Two weeks ago today I was sitting in a darkened room in a hospital ER, my hand gently holding my mother’s wrist, my index finger feeling for her fading pulse. As the fragile beats grew more distant, then seemed to stop, I glanced at my sister who was sitting next to my mother’s head stroking her hair. My sister is a nurse and I looked to her like a child looks up at their mother after they fall down to see how to react. Was this it, was she gone? My sister didn’t say anything though, so we kept talking.

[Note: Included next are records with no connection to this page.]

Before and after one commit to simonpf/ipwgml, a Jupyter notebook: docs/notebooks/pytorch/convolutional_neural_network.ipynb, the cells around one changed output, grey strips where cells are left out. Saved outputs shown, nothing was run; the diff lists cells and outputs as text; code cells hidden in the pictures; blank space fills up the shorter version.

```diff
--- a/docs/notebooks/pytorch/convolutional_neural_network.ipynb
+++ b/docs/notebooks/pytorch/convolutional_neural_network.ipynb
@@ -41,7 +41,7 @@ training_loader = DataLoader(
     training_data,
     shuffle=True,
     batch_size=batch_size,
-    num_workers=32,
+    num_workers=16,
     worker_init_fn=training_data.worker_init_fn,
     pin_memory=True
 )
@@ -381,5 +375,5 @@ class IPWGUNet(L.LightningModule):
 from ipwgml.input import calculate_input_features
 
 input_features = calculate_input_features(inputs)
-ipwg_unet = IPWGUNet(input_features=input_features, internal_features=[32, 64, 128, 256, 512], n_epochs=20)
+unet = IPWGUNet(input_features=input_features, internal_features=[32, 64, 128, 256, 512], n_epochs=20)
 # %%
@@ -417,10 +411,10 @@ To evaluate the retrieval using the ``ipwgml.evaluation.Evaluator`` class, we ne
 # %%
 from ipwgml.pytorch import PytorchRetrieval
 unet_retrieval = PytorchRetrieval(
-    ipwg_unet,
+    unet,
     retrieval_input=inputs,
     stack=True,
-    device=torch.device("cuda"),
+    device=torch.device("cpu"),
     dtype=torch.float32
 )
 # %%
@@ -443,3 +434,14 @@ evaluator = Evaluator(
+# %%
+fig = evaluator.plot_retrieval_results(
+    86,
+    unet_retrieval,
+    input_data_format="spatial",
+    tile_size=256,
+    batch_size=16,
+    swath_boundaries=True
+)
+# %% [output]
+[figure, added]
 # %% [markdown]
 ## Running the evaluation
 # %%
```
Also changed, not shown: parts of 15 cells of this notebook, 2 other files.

I don’t remember now what we spoke about that afternoon, it doesn’t really matter. I think me and my sister and my father just wanted to erase the sounds of the hospital and fill it with our own hushed voices, a lullaby to a dying mother, wife, and grandmother. Sometime later a nurse floated silently into the room and quietly asked us if we needed anything. My sister shook her head no, then she said that mom had passed away about ten minutes before. So that was it then – no trumpets blaring, no final gasp, no last words, no dramatic goodbyes. Unlike the spectacle of birth and that fierce first breath, there was just sleep for my mother, deep and peaceful, a measured crossing on a whispered river of words.